What is needed is an exact repeat of the entries, with no pictures in it.

*** Begin section ***

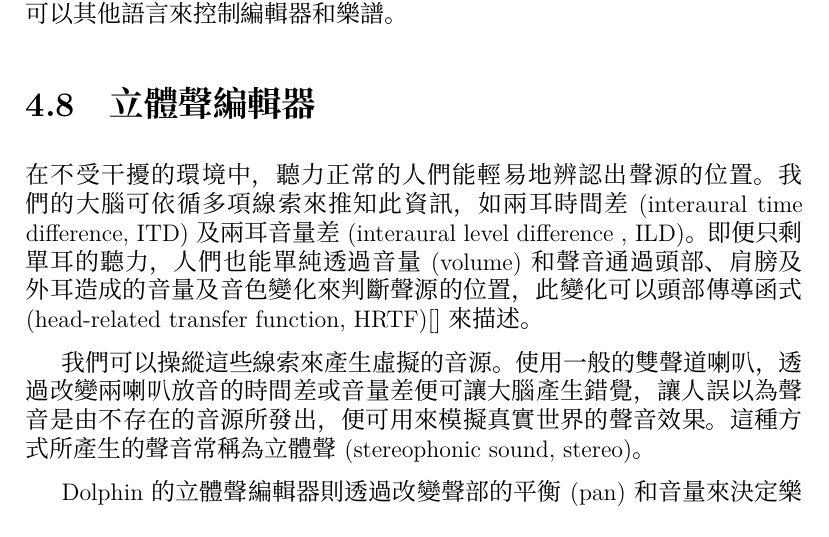
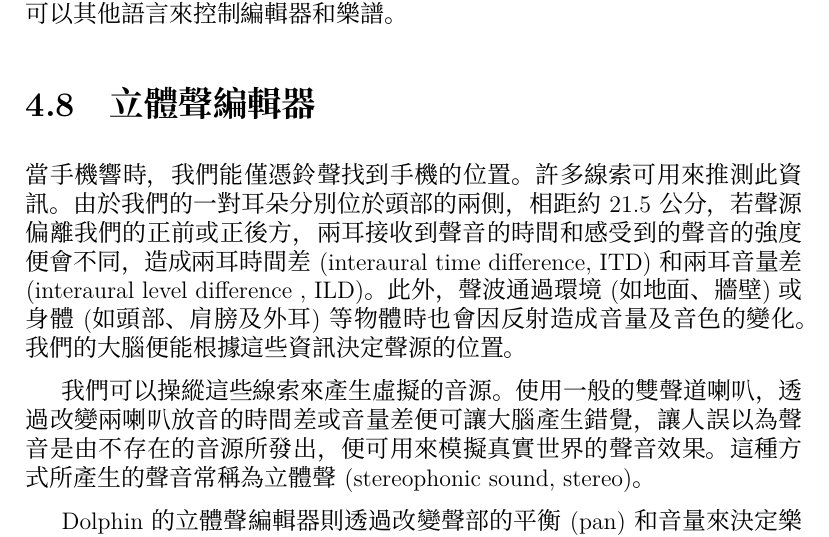
Before and after one commit to kuanyingchou/dolphin, a LaTeX document (dolphin/docs/dolphin.tex): part of page 22 of 31, cut so that both start at the same text. Compiled offline with XeLaTeX; a missing font is replaced by an installed copy or a similar font.

Commit message:
update section stereo field editor

```diff
--- a/dolphin/docs/dolphin.tex
+++ b/dolphin/docs/dolphin.tex
@@ -392,11 +392,13 @@ dp.perform(dp.undoAction);
 腳本編輯器的預設語言為JavaScript，使用者也可自行安裝直譯器，便可以其他語言來控制編輯器和樂譜。
 
 \section{立體聲編輯器}
+% how do we locate sound?
+當手機響時，我們能僅憑鈴聲找到手機的位置。許多線索可用來推測此資訊。由於我們的一對耳朵分別位於頭部的兩側，相距約21.5 公分，若聲源偏離我們的正前或正後方，兩耳接收到聲音的時間和感受到的聲音的強度便會不同，造成兩耳時間差(interaural time difference, ITD)和兩耳音量差(interaural level difference , ILD)。此外，聲波通過環境(如地面、牆壁)或身體(如頭部、肩膀及外耳)等物體時也會因反射造成音量及音色的變化。我們的大腦便能根據這些資訊決定聲源的位置。
 
-在不受干擾的環境中，聽力正常的人們能輕易地辨認出聲源的位置。我們的大腦可依循多項線索來推知此資訊，如兩耳時間差(interaural time difference, ITD)及兩耳音量差(interaural level difference , ILD)。即便只剩單耳的聽力，人們也能單純透過音量(volume)和聲音通過頭部、肩膀及外耳造成的音量及音色變化來判斷聲源的位置，此變化可以頭部傳導函式(head-related transfer function, HRTF)[]來描述。
-
+% how can we create stereo sound?
 我們可以操縱這些線索來產生虛擬的音源。使用一般的雙聲道喇叭，透過改變兩喇叭放音的時間差或音量差便可讓大腦產生錯覺，讓人誤以為聲音是由不存在的音源所發出，便可用來模擬真實世界的聲音效果。這種方式所產生的聲音常稱為立體聲(stereophonic sound, stereo)。
 
+% how did you implement stereo sound?
 Dolphin的立體聲編輯器則透過改變聲部的平衡(pan)和音量來決定樂器的位置。撥放時樂譜撥放器便會以音量和兩耳音量差來達到立體聲的效果。
 
 立體聲編輯器以一虛擬的立體場域(stereo field)來讓使用者編輯立體聲效果，每個聲部的樂器會對應到立體場域上的一個虛擬聲源，如圖 \ref{fig:stereo_editor}。當虛擬聲源沿著立體場域的橫坐標移動便會改變虛擬聲源相對於聽者 /* 在哪裡?  */的方位，而當虛擬聲源沿著縱座標移動則會改變虛擬聲源相對於聽者的距離。  /* 如何使用? 應在CH3說明. */
```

*** End section ***

Your response>
Before and after one commit to kuanyingchou/dolphin, a LaTeX document (dolphin/docs/dolphin.tex): part of page 22 of 31, cut so that both start at the same text. Compiled offline with XeLaTeX; a missing font is replaced by an installed copy or a similar font.

Commit message:
update section stereo field editor

```diff
--- a/dolphin/docs/dolphin.tex
+++ b/dolphin/docs/dolphin.tex
@@ -392,11 +392,13 @@ dp.perform(dp.undoAction);
 腳本編輯器的預設語言為JavaScript，使用者也可自行安裝直譯器，便可以其他語言來控制編輯器和樂譜。
 
 \section{立體聲編輯器}
+% how do we locate sound?
+當手機響時，我們能僅憑鈴聲找到手機的位置。許多線索可用來推測此資訊。由於我們的一對耳朵分別位於頭部的兩側，相距約21.5 公分，若聲源偏離我們的正前或正後方，兩耳接收到聲音的時間和感受到的聲音的強度便會不同，造成兩耳時間差(interaural time difference, ITD)和兩耳音量差(interaural level difference , ILD)。此外，聲波通過環境(如地面、牆壁)或身體(如頭部、肩膀及外耳)等物體時也會因反射造成音量及音色的變化。我們的大腦便能根據這些資訊決定聲源的位置。
 
-在不受干擾的環境中，聽力正常的人們能輕易地辨認出聲源的位置。我們的大腦可依循多項線索來推知此資訊，如兩耳時間差(interaural time difference, ITD)及兩耳音量差(interaural level difference , ILD)。即便只剩單耳的聽力，人們也能單純透過音量(volume)和聲音通過頭部、肩膀及外耳造成的音量及音色變化來判斷聲源的位置，此變化可以頭部傳導函式(head-related transfer function, HRTF)[]來描述。
-
+% how can we create stereo sound?
 我們可以操縱這些線索來產生虛擬的音源。使用一般的雙聲道喇叭，透過改變兩喇叭放音的時間差或音量差便可讓大腦產生錯覺，讓人誤以為聲音是由不存在的音源所發出，便可用來模擬真實世界的聲音效果。這種方式所產生的聲音常稱為立體聲(stereophonic sound, stereo)。
 
+% how did you implement stereo sound?
 Dolphin的立體聲編輯器則透過改變聲部的平衡(pan)和音量來決定樂器的位置。撥放時樂譜撥放器便會以音量和兩耳音量差來達到立體聲的效果。
 
 立體聲編輯器以一虛擬的立體場域(stereo field)來讓使用者編輯立體聲效果，每個聲部的樂器會對應到立體場域上的一個虛擬聲源，如圖 \ref{fig:stereo_editor}。當虛擬聲源沿著立體場域的橫坐標移動便會改變虛擬聲源相對於聽者 /* 在哪裡?  */的方位，而當虛擬聲源沿著縱座標移動則會改變虛擬聲源相對於聽者的距離。  /* 如何使用? 應在CH3說明. */
```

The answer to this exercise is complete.